[EXERCISE MATERIALS]:
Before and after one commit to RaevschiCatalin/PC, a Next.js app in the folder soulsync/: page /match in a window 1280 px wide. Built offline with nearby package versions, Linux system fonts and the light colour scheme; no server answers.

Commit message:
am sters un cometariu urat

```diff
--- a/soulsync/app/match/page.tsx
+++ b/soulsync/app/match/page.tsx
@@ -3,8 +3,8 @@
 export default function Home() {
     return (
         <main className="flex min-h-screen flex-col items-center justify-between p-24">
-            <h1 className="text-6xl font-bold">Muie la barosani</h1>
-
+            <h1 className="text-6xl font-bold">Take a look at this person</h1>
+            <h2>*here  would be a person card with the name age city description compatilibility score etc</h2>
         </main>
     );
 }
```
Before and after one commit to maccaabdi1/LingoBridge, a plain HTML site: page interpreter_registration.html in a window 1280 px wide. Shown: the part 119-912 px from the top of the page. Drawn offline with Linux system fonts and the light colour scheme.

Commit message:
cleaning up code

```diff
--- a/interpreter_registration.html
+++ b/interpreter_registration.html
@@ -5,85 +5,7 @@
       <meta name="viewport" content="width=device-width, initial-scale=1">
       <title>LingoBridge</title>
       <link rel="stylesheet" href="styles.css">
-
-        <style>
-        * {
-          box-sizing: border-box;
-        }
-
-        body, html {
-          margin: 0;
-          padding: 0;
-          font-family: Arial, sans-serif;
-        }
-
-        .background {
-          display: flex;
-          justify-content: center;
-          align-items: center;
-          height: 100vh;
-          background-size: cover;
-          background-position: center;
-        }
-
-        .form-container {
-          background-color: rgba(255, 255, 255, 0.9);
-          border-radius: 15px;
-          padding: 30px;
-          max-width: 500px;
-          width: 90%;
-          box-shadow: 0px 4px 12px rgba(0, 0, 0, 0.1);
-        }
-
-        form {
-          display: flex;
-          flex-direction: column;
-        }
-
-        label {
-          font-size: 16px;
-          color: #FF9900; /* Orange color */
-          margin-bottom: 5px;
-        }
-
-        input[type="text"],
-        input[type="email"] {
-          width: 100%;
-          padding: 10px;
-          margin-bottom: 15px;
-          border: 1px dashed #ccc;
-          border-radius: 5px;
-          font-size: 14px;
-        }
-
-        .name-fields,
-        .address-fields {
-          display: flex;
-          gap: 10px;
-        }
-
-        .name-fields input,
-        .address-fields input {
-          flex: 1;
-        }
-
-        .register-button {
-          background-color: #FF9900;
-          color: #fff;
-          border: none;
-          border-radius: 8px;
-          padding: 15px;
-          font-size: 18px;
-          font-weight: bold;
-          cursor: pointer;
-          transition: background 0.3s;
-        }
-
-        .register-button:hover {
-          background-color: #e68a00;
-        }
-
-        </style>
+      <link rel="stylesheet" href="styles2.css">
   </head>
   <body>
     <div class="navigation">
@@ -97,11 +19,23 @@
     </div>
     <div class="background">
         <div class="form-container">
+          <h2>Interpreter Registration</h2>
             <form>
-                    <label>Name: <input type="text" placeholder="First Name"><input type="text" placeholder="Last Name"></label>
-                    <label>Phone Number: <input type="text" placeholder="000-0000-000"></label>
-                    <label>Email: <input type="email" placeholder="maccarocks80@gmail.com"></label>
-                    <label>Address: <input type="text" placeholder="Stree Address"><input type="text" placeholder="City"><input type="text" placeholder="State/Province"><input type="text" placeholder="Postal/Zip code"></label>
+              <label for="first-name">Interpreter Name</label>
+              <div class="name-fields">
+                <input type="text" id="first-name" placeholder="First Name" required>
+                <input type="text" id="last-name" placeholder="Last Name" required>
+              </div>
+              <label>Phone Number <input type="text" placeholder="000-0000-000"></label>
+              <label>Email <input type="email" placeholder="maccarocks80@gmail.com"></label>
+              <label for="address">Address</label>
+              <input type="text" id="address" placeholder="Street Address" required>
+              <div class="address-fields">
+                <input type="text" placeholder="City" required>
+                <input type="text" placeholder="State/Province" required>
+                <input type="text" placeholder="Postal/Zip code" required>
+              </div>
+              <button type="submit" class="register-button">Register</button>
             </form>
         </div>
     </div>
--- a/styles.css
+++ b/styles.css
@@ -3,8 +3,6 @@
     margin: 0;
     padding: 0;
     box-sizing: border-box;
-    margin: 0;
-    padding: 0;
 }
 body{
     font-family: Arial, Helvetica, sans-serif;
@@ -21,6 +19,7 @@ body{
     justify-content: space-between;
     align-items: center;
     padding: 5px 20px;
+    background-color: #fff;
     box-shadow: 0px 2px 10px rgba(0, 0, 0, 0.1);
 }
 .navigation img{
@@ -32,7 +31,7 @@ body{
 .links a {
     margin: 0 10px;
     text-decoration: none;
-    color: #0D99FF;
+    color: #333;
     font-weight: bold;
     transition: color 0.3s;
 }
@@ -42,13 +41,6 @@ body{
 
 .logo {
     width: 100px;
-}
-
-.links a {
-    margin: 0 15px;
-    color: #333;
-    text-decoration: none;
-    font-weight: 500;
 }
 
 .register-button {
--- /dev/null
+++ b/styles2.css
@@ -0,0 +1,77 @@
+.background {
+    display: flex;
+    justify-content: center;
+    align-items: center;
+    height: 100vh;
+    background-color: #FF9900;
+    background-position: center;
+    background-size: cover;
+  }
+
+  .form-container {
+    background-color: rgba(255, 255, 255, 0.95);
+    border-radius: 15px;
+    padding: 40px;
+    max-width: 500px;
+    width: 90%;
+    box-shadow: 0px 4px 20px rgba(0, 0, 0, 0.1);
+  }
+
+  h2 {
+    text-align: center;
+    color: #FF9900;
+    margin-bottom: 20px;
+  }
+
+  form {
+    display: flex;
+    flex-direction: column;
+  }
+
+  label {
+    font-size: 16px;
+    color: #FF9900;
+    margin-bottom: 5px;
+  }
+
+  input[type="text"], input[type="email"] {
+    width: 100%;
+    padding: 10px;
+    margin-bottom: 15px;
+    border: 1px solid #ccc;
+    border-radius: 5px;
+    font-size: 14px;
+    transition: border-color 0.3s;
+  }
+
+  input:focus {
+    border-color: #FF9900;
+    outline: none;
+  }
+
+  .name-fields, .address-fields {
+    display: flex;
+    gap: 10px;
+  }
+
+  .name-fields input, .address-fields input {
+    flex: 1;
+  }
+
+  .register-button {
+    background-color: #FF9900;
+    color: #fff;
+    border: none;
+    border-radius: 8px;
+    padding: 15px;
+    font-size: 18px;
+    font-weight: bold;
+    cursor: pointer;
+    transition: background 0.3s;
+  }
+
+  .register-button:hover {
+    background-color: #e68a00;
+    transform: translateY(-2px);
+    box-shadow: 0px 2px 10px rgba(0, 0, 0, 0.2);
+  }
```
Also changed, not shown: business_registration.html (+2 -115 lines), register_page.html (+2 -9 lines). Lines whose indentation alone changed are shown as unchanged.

[WHAT IS REQUIRED]: Return the material in full. Each line must match.

[RESULT BELOW]:
Before and after one commit to RaevschiCatalin/PC, a Next.js app in the folder soulsync/: page /match in a window 1280 px wide. Built offline with nearby package versions, Linux system fonts and the light colour scheme; no server answers.

Commit message:
am sters un cometariu urat

```diff
--- a/soulsync/app/match/page.tsx
+++ b/soulsync/app/match/page.tsx
@@ -3,8 +3,8 @@
 export default function Home() {
     return (
         <main className="flex min-h-screen flex-col items-center justify-between p-24">
-            <h1 className="text-6xl font-bold">Muie la barosani</h1>
-
+            <h1 className="text-6xl font-bold">Take a look at this person</h1>
+            <h2>*here  would be a person card with the name age city description compatilibility score etc</h2>
         </main>
     );
 }
```
Before and after one commit to maccaabdi1/LingoBridge, a plain HTML site: page interpreter_registration.html in a window 1280 px wide. Shown: the part 119-912 px from the top of the page. Drawn offline with Linux system fonts and the light colour scheme.

Commit message:
cleaning up code

```diff
--- a/interpreter_registration.html
+++ b/interpreter_registration.html
@@ -5,85 +5,7 @@
       <meta name="viewport" content="width=device-width, initial-scale=1">
       <title>LingoBridge</title>
       <link rel="stylesheet" href="styles.css">
-
-        <style>
-        * {
-          box-sizing: border-box;
-        }
-
-        body, html {
-          margin: 0;
-          padding: 0;
-          font-family: Arial, sans-serif;
-        }
-
-        .background {
-          display: flex;
-          justify-content: center;
-          align-items: center;
-          height: 100vh;
-          background-size: cover;
-          background-position: center;
-        }
-
-        .form-container {
-          background-color: rgba(255, 255, 255, 0.9);
-          border-radius: 15px;
-          padding: 30px;
-          max-width: 500px;
-          width: 90%;
-          box-shadow: 0px 4px 12px rgba(0, 0, 0, 0.1);
-        }
-
-        form {
-          display: flex;
-          flex-direction: column;
-        }
-
-        label {
-          font-size: 16px;
-          color: #FF9900; /* Orange color */
-          margin-bottom: 5px;
-        }
-
-        input[type="text"],
-        input[type="email"] {
-          width: 100%;
-          padding: 10px;
-          margin-bottom: 15px;
-          border: 1px dashed #ccc;
-          border-radius: 5px;
-          font-size: 14px;
-        }
-
-        .name-fields,
-        .address-fields {
-          display: flex;
-          gap: 10px;
-        }
-
-        .name-fields input,
-        .address-fields input {
-          flex: 1;
-        }
-
-        .register-button {
-          background-color: #FF9900;
-          color: #fff;
-          border: none;
-          border-radius: 8px;
-          padding: 15px;
-          font-size: 18px;
-          font-weight: bold;
-          cursor: pointer;
-          transition: background 0.3s;
-        }
-
-        .register-button:hover {
-          background-color: #e68a00;
-        }
-
-        </style>
+      <link rel="stylesheet" href="styles2.css">
   </head>
   <body>
     <div class="navigation">
@@ -97,11 +19,23 @@
     </div>
     <div class="background">
         <div class="form-container">
+          <h2>Interpreter Registration</h2>
             <form>
-                    <label>Name: <input type="text" placeholder="First Name"><input type="text" placeholder="Last Name"></label>
-                    <label>Phone Number: <input type="text" placeholder="000-0000-000"></label>
-                    <label>Email: <input type="email" placeholder="maccarocks80@gmail.com"></label>
-                    <label>Address: <input type="text" placeholder="Stree Address"><input type="text" placeholder="City"><input type="text" placeholder="State/Province"><input type="text" placeholder="Postal/Zip code"></label>
+              <label for="first-name">Interpreter Name</label>
+              <div class="name-fields">
+                <input type="text" id="first-name" placeholder="First Name" required>
+                <input type="text" id="last-name" placeholder="Last Name" required>
+              </div>
+              <label>Phone Number <input type="text" placeholder="000-0000-000"></label>
+              <label>Email <input type="email" placeholder="maccarocks80@gmail.com"></label>
+              <label for="address">Address</label>
+              <input type="text" id="address" placeholder="Street Address" required>
+              <div class="address-fields">
+                <input type="text" placeholder="City" required>
+                <input type="text" placeholder="State/Province" required>
+                <input type="text" placeholder="Postal/Zip code" required>
+              </div>
+              <button type="submit" class="register-button">Register</button>
             </form>
         </div>
     </div>
--- a/styles.css
+++ b/styles.css
@@ -3,8 +3,6 @@
     margin: 0;
     padding: 0;
     box-sizing: border-box;
-    margin: 0;
-    padding: 0;
 }
 body{
     font-family: Arial, Helvetica, sans-serif;
@@ -21,6 +19,7 @@ body{
     justify-content: space-between;
     align-items: center;
     padding: 5px 20px;
+    background-color: #fff;
     box-shadow: 0px 2px 10px rgba(0, 0, 0, 0.1);
 }
 .navigation img{
@@ -32,7 +31,7 @@ body{
 .links a {
     margin: 0 10px;
     text-decoration: none;
-    color: #0D99FF;
+    color: #333;
     font-weight: bold;
     transition: color 0.3s;
 }
@@ -42,13 +41,6 @@ body{
 
 .logo {
     width: 100px;
-}
-
-.links a {
-    margin: 0 15px;
-    color: #333;
-    text-decoration: none;
-    font-weight: 500;
 }
 
 .register-button {
--- /dev/null
+++ b/styles2.css
@@ -0,0 +1,77 @@
+.background {
+    display: flex;
+    justify-content: center;
+    align-items: center;
+    height: 100vh;
+    background-color: #FF9900;
+    background-position: center;
+    background-size: cover;
+  }
+
+  .form-container {
+    background-color: rgba(255, 255, 255, 0.95);
+    border-radius: 15px;
+    padding: 40px;
+    max-width: 500px;
+    width: 90%;
+    box-shadow: 0px 4px 20px rgba(0, 0, 0, 0.1);
+  }
+
+  h2 {
+    text-align: center;
+    color: #FF9900;
+    margin-bottom: 20px;
+  }
+
+  form {
+    display: flex;
+    flex-direction: column;
+  }
+
+  label {
+    font-size: 16px;
+    color: #FF9900;
+    margin-bottom: 5px;
+  }
+
+  input[type="text"], input[type="email"] {
+    width: 100%;
+    padding: 10px;
+    margin-bottom: 15px;
+    border: 1px solid #ccc;
+    border-radius: 5px;
+    font-size: 14px;
+    transition: border-color 0.3s;
+  }
+
+  input:focus {
+    border-color: #FF9900;
+    outline: none;
+  }
+
+  .name-fields, .address-fields {
+    display: flex;
+    gap: 10px;
+  }
+
+  .name-fields input, .address-fields input {
+    flex: 1;
+  }
+
+  .register-button {
+    background-color: #FF9900;
+    color: #fff;
+    border: none;
+    border-radius: 8px;
+    padding: 15px;
+    font-size: 18px;
+    font-weight: bold;
+    cursor: pointer;
+    transition: background 0.3s;
+  }
+
+  .register-button:hover {
+    background-color: #e68a00;
+    transform: translateY(-2px);
+    box-shadow: 0px 2px 10px rgba(0, 0, 0, 0.2);
+  }
```
Also changed, not shown: business_registration.html (+2 -115 lines), register_page.html (+2 -9 lines). Lines whose indentation alone changed are shown as unchanged.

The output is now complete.